- In a rare example of Chaotic Stupid not being a totally bad thing, Chaos and the Orks from Warhammer 40,000 (and the Orcs and Goblins of Warhammer Fantasy Battle) can exhibit some of this when their own chaotic natures cause them to fight among themselves and collapse any army that threatens the status quo.
- Also Deadpool, but he has a good excuse in that he's completely insane. He also subverts this many times.
- Second edition AD&D described Chaotic Neutral exactly like this. Seriously. Third edition had to specifically revoke this description, making it similar to the problem of Stupid Neutral.
- Malkavians in Vampire: The Masquerade are prone to being played like this because every member of the clan is driven irreparably and uniquely insane upon being turned into a vampire. This has led to the term "Fishmalks" in the community, after one particularly infamous Malkavian PC and art where one was kissing a fish.
- Olive Ruskettle, a female halfling thief from the Forgotten Realms. She stole the name of a famous bard so she could try and usurp his reputation, despite the fact she's a rogue and not a bard (and is in fact described as being "too chaotic to become one"!), feels that "any constraints are too many", dislikes and enjoys picking on anyone who holds strong but narrow beliefs and views (Lawful alignment, devout religious or moral codes, etc), with a particular dislike of paladins, and is generally stated as being irrepressible, impetuous, and completely lacking in foresight.

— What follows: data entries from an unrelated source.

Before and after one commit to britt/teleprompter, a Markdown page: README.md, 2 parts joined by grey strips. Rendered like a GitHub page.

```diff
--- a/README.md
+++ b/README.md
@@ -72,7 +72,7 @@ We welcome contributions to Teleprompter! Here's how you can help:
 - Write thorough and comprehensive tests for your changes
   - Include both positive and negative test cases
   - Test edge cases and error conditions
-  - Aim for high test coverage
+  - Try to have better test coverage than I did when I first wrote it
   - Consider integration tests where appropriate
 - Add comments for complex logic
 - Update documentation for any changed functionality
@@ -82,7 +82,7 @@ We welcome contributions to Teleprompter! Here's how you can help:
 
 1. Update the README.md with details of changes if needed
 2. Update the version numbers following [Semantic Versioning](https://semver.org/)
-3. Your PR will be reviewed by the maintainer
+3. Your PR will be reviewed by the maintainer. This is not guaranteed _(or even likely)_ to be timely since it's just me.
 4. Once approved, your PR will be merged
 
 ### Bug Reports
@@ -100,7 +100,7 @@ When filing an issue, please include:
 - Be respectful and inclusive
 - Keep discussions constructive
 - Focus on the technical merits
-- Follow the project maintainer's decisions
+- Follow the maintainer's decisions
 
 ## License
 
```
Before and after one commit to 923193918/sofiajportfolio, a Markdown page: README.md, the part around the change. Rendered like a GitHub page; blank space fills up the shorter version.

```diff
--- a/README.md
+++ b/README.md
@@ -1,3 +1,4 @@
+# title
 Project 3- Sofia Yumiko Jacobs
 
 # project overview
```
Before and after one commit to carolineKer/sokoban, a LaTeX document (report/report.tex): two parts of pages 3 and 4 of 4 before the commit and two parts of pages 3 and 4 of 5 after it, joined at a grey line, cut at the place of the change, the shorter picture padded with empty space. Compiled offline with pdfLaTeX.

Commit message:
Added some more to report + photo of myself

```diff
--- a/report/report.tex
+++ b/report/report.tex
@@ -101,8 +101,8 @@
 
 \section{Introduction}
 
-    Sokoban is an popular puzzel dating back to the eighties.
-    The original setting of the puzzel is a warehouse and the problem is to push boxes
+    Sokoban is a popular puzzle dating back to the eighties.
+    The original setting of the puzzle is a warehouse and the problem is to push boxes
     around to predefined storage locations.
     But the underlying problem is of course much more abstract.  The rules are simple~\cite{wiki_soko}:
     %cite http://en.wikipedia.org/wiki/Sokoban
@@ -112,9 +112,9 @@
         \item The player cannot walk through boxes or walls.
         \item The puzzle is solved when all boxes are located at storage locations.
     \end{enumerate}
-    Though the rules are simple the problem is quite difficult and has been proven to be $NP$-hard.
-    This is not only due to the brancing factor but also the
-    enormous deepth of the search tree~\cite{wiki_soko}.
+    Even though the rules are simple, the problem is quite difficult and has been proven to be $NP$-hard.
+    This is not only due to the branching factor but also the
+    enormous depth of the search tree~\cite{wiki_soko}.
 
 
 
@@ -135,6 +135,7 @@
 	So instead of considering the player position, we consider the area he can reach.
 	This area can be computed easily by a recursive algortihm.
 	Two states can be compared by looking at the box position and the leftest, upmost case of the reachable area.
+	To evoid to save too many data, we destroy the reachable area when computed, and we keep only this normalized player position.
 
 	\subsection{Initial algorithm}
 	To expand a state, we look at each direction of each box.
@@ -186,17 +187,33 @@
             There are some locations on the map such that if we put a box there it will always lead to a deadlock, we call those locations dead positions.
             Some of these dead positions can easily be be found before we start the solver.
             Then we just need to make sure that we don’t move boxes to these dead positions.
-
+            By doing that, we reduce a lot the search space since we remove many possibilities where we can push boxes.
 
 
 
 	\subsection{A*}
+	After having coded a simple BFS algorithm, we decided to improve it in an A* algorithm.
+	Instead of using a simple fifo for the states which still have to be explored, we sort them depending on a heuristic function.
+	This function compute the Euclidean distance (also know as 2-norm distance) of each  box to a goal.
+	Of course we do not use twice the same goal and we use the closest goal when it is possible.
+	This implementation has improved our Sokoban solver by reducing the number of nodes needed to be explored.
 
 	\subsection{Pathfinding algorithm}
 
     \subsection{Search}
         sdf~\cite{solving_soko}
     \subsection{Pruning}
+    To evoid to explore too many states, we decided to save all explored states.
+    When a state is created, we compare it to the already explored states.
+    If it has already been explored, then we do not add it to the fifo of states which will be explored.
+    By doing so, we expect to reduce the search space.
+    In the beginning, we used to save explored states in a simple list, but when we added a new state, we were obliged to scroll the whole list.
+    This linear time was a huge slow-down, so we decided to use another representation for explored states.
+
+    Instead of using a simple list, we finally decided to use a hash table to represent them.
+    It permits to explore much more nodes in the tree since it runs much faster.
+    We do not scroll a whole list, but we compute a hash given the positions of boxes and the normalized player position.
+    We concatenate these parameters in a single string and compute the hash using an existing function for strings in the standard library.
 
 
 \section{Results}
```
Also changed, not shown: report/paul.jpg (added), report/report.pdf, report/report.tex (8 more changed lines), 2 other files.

- "Katy t3h PeNgU1N oF d00m", the supposed author of an old (first seen 2006 or so) 4chan copypasta.
- Charlie Kelly from Its Always Sunny in Philadelphia, specifically the episode "The Gang Solves the Gas Crisis". Upon being told that he was the "wild card" of the gang, he uses this role as a justification for increasingly erratic behavior, culminating in him cutting the brakes of the van they were in for no other reason than "Wild Card, bitches!"
How to be Chaotic without being Stupid
As any alignment thread on /tg/ will show you, defining the "Lawful/Chaotic" axis in a way that is totally orthogonal to "Good/Evil" is very tricky. There is also the matter that any sane character will have some internal code of conduct, so it is not possible to define Lawful as "follows some laws, any laws" and Chaotic as "follows no laws whatsoever". One potentially useful interpretation of that axis that can avoid stupidity or strawmen is to think of Lawful as emphasizing working "by-the-book" for the whole (with the nature of that book separating Lawful Good from Lawful Evil), and Chaotic as emphasizing individual freedom to achieve one's own desires (with the nature of those desires separating Chaotic Good from Chaotic Evil). A way to be Chaotic without being Stupid, therefore, is to determine the character's goals, and have them achieve those goals by whatever method they think is best. This might mean following the rules, if playing nice with the Paladin to stay out of jail is a prerequisite for that goal, but if breaking a few laws is what it takes, then so be it.
As far as that lawful neutral (or hopefully not stupid) guy in the party? Remember, you can find something to like about that character too. We're past the days where alignments only hung around with each other. Make a friend. Don't be uptight about chaos. It's not like you're forbidden by a code of conduct to have lawful friends, right?